As far as I can gather the Quadra Trac transmission is similar to the Range Rover except that somehow (and  please don't ask me how.) it senses when one axle is losing traction and automatically transfers more of the power to the other axle, I actually saw this action taking place while Tom took the Jeep up a steep boulder filled gully.


There is a knob hidden deep in the passenger glove compartment that locks this Quadra Trac to give equal power to both axles but as far as I could see it made no real difference, there was also a low transfer lever which consisted of a 3 inch stick of plastic hidden somewhere below the passenger seat (the way they hide them it's obvious Jeep are confident you'll never need either of these overide controls) for some unknown reason this particular control didn't work on our demo motor.

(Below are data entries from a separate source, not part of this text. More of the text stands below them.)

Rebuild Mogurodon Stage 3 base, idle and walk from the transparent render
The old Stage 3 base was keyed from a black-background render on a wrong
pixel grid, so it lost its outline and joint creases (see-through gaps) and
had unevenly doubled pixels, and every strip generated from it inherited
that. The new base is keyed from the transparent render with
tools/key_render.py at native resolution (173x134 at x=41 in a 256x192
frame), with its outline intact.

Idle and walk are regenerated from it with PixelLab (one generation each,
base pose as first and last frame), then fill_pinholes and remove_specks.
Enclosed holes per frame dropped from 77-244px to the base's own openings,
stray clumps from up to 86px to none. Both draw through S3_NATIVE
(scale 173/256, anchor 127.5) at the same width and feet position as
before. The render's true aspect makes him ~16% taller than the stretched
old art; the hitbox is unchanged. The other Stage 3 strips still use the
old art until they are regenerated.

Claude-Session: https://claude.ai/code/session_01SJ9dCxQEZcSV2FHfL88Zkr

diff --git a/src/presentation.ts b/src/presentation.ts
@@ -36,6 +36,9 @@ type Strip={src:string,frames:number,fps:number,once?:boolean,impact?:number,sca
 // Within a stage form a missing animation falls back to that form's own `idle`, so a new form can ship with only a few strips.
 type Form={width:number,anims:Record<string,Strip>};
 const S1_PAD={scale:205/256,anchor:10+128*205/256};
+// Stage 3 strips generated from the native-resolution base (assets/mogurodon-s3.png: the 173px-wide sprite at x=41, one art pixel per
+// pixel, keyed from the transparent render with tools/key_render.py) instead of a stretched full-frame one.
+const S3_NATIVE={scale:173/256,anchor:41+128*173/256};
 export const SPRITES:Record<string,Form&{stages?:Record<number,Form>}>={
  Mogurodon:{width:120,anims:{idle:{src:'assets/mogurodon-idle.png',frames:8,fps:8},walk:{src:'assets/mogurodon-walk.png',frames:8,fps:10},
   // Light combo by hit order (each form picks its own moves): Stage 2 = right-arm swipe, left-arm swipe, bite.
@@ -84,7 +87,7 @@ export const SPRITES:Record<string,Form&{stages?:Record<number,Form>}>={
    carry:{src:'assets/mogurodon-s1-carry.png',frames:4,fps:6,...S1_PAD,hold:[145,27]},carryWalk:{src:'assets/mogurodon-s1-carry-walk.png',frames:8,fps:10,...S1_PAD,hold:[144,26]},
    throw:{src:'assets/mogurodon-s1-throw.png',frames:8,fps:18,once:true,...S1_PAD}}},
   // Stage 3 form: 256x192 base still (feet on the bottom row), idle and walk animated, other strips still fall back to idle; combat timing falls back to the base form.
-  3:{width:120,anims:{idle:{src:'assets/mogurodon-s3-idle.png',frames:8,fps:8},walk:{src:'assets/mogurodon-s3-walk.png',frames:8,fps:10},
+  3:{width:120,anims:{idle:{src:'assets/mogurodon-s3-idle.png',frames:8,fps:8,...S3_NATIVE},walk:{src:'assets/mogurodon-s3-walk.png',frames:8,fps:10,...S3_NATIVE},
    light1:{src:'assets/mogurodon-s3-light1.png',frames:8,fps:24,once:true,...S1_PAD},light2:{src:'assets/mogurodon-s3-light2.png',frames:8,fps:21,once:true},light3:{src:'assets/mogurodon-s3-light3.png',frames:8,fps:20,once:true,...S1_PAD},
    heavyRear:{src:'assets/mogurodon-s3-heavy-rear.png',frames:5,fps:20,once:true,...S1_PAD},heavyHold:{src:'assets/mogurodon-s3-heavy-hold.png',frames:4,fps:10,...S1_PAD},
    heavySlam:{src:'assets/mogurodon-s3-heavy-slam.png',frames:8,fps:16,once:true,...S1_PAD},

Time was now getting on and apart from doing a deep water fording job I had tried everything that I could think of to test the 4wdrive ability of the Jeep. The original pristine bronze God was well muddied and a nice tide mark down the nearside where I took it through a mud hole with 2 wheels in, and 2 wheels out of the hole, damage was nil but warnings  were to be found on the rear tow plate and a rather stupidly positioned  hand brake crank, slung an inch below the floor panel right in the centre of the wheelbase line, both wore a fine covering of well ground North  Yorkshire rock, Garry took over for the drive back to Harrogate and I had time to ride in the beck and 'gather missen' as they say. Before I sum up I would like to say that it wasn't a comparison test, the Range Rover is the only vehicle which it can be likened to and as yet no-one has lent me one of those to do a road test on, though I live in hope??????


So it was just a test of an imported model which is as yet rare in this country. The vehicle as a whole did not impress my somewhat conservative tastes but its several notable features left me in awe, the power and traction capability being its two outstanding features, while its suspension and interior trimming being its worst. Its cross country capability is really meant for using the thousands of miles of tracks in America where I think there would be very little in the way of gradients, mud, snow or water that could stop it, but true off road conditions away from the tracks would be fraught with problems due to its size.


As a motorway cruiser hauling trailers with miniature Queen Mary's on, it would be in a class of its own, overall I think perhaps I was impressed if only at the way my rather ill concealed bias I displayed at first had been replaced by an infectious enthusiasm, from now on I refuse to be narked the next time a Jeep blows me off at the traffic lights. If only I could get hold of a Rangey to do a comparison.'


The test vehicle was supplied by G.E. Hunt Ltd, Four Wheel Drive Centre, Ferrensby, North Yorkshire.


Telephone Copgrove 436.


They are agents for all the Jeep range plus the new Japanese import , the Diahatsu which I just happen to have been promised a road test in ....... things are looking up.„,, look out 'Autocar' and thanks to Hunts for loaning the vehicle, Garry for giving up his Saturday afternoon for me and Tom Roberts for setting the whole thing up,


MSA and ARC club members are welcome to come along and join our events. Phone Mark on 07866 506521 / 01282 703718



Pennine Land Rover Club, Pennine LRC